To roast a big batch of walnuts: Heat your oven to 350°F. Spread raw walnut halves in a single layer on a baking sheet. Roast for 10 minutes, tossing nuts occasionally for even cooking. They’re done when they get a little darker and smell toasty. Let cool so they become crisp. Adding them to yogurt or oatmeal while still warm can make them gummy.
Stir-Fry or Sautéed Greens + Cashews
Cashews have mild, rich flavor that pairs nicely with almost any veggie. Chop them into small pieces and add them to your stir-fry or greens during cooking — heat + moisture makes them satisfyingly chewy. For maximum crunch that gives your dish nice contrast, roast the nuts before chopping and adding to the pan.

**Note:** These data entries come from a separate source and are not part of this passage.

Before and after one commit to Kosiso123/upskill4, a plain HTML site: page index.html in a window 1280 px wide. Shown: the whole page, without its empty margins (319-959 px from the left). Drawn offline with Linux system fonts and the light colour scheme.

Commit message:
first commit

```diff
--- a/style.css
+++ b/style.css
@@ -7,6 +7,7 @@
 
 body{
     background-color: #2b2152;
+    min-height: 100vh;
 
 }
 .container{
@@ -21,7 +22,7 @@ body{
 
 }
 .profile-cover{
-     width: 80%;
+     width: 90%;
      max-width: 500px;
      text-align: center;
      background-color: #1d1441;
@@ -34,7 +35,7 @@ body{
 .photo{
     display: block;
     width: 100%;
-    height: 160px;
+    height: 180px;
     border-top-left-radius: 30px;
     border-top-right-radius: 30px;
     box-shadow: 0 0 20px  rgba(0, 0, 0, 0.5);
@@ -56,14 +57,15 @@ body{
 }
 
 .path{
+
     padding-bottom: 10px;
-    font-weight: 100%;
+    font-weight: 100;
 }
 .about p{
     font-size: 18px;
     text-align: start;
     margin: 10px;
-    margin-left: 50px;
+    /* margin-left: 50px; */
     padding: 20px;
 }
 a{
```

Roast cashews: Heat your oven to 350°F. Spread raw nuts in a single layer on a baking sheet. Place in oven and roast for 5 minutes. Remove and stir, shifting nuts from the middle to the other edges and vice versa. Return to the oven and check again in 3 minutes. Nuts are done when fragrant and a few shades darker, about 8 to 12 minutes. Remove from the oven and transfer onto a plate to prevent overcooking. Allow to cool completely.

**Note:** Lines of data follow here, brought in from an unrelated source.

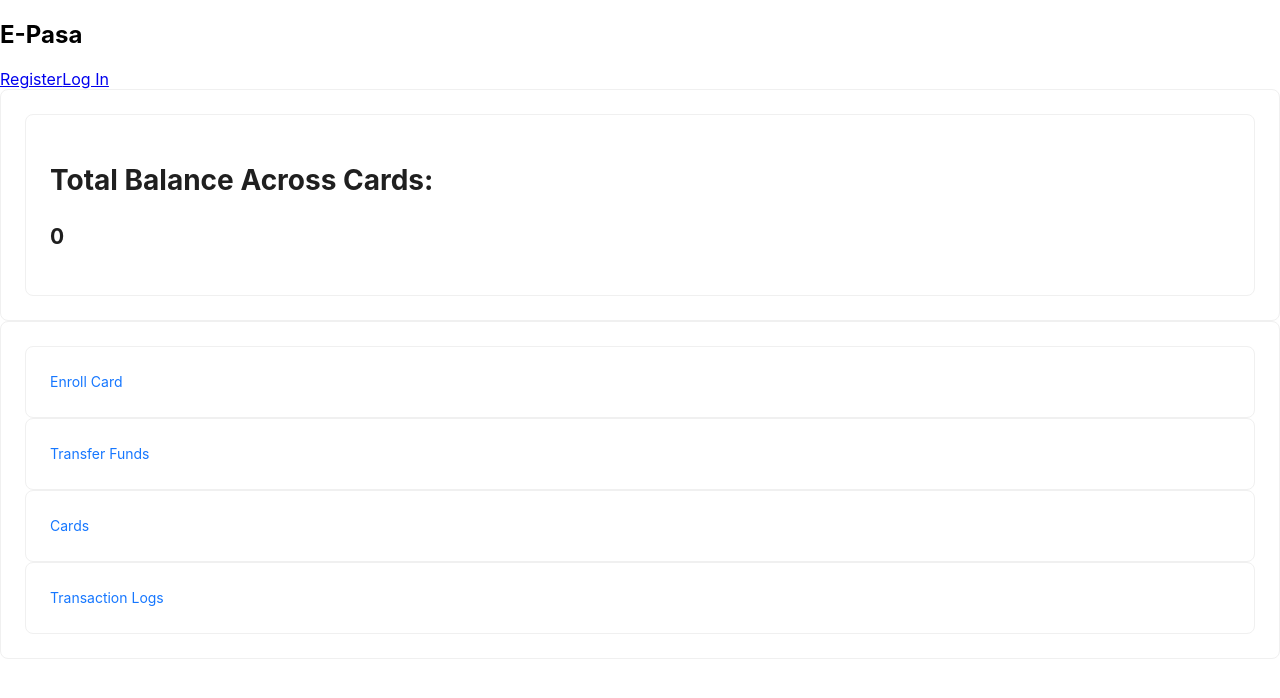
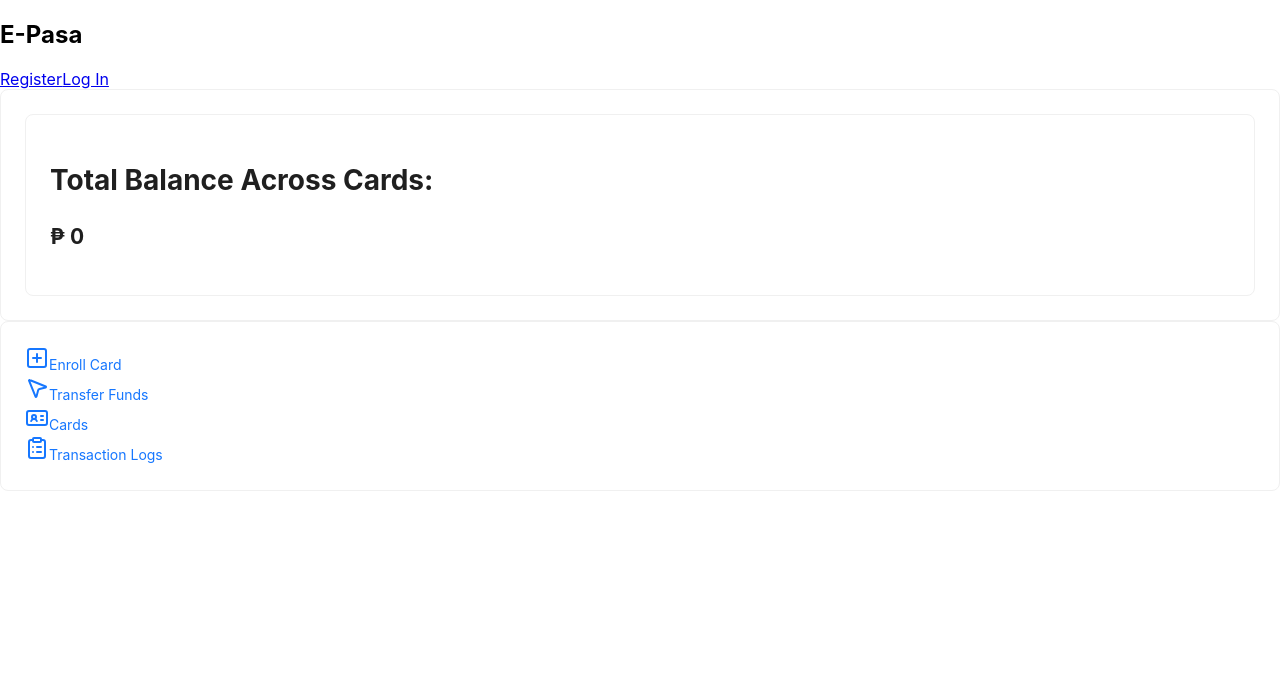
Before and after one commit to JasonMoslares/E-PasaRFIDWallet, a React (Create React App) app in the folder frontEnd/: page /home in a window 1280 px wide. Shown: the top 698 px of the page. Built offline with nearby package versions, Linux system fonts and the light colour scheme; no server answers.

Commit message:
Made tiles clickable

```diff
--- a/frontEnd/src/Pages/Home.jsx
+++ b/frontEnd/src/Pages/Home.jsx
@@ -1,7 +1,8 @@
 
 import {useState, useEffect} from 'react'
-import {Link, useNavigate} from 'react-router-dom'
+import {Link} from 'react-router-dom'
 import {Card} from 'antd'
+import {SquarePlus, MousePointer2, IdCard, ClipboardList} from "lucide-react";
 import { handleReadTotalBalance } from "../API"
 
 const Home = () => {
@@ -18,36 +19,46 @@ const Home = () => {
 
     }, [])
 
-    const navigate = useNavigate();
-
     return(
         <>
             <Card>
                 <div className="balance-space">
-                    <Card>
+                    <Card className="balance-card">
                         <div className="balance-title">
                             <h1>Total Balance Across Cards: </h1>
                         </div>
                         <div className="balance-section">
-                            <h2>{balance}</h2>
+                            <h2>₱ {balance}</h2>
                         </div>
                     </Card>
                 </div>
             </Card>
             <Card>
                 <div className="functionalities-space">
-                    <Card>
-                        <Link to='/enrollCard'>Enroll Card</Link>
-                    </Card>
-                    <Card>
-                        <Link to='/transfer/'>Transfer Funds</Link>
-                    </Card>
-                    <Card>
-                        <Link to ='/view/cards'>Cards</Link>
-                    </Card>
-                    <Card>
-                        <Link to='/transactions'>Transaction Logs</Link>
-                    </Card>
+                    <Link to='/enrollCard' className="function-card">
+                        <div className="icon-tile">
+                            <SquarePlus className="function-icon" />
+                            <span className="function-label">Enroll Card</span>
+                        </div>
+                    </Link>
+                    <Link to='/transfer/' className="function-card">
+                        <div className="icon-tile">
+                            <MousePointer2 className="function-icon" />
+                            <span className="function-label">Transfer Funds</span>
+                        </div>
+                    </Link>
+                    <Link to='/view/cards' className="function-card">
+                        <div className="icon-tile">
+                            <IdCard className="function-icon" />
+                            <span className="function-label">Cards</span>
+                        </div>
+                    </Link>
+                    <Link to='/transactions' className="function-card">
+                        <div className="icon-tile">
+                            <ClipboardList className="function-icon" />
+                            <span className="function-label">Transaction Logs</span>
+                        </div>
+                    </Link>
                 </div>
             </Card>
         </>
```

Green Beans + Slivered Almonds
Green beans “almondine” is a classic side dish for a reason — the subtle bitterness of the beans is balanced by the chewy, buttery almonds.
Turn these two ingredients into a scrumptious side-dish: Preheat oven to 350°F. Bring a large pot of salted water to a boil. Add 1 ¾ cup of green beans and cook until crisp-tender, 6 to 8 minutes. Drain and rinse under cold water, then pat dry. Meanwhile, spread ½ cup slivered almonds in a single layer on a baking sheet, and toast in oven until golden brown and fragrant, about 7 minutes. Transfer to a plate to cool. In a large bowl, toss green beans with oil, and season with salt and pepper. Garnish with the toasted almonds.
Fish Fillets + All of the Above
Encrusting a fish fillet in finely chopped nuts before cooking results in a restaurant-caliber meal that packs a double-dose of healthy fats. Almonds, pecans, walnuts, pistachios, and hazelnuts all work well, so pick the nut you like best.
To make fish with a nutty, crunchy coating: Season fish fillets (try salmon or flounder) on both sides with salt and pepper. Put nuts on a flat surface and use a sharp knife to chop them finely. Sprinkle both sides of fillets evenly with chopped nuts, patting them down so they stick. Heat a tablespoon of olive oil in a non-stick pan, then add fillets (two at a time to avoid crowding). Cook for 10 minutes per 1-inch of thickness. Wipe excess nuts out of pan between batches, adding more oil if needed. When all fillets are cooked, wipe out skillet, and add a little olive to the pan with leftover nuts. Cook until nuts are fragrant. Add a squeeze of lemon juice to the pan, then pour the mixture over the finished dish.
Mediterranean Diet and Health Outcomes in the SUN Cohort. Nutrients. 2018 Mar 31;10(4). pii: E439. doi: 10.3390/nu10040439.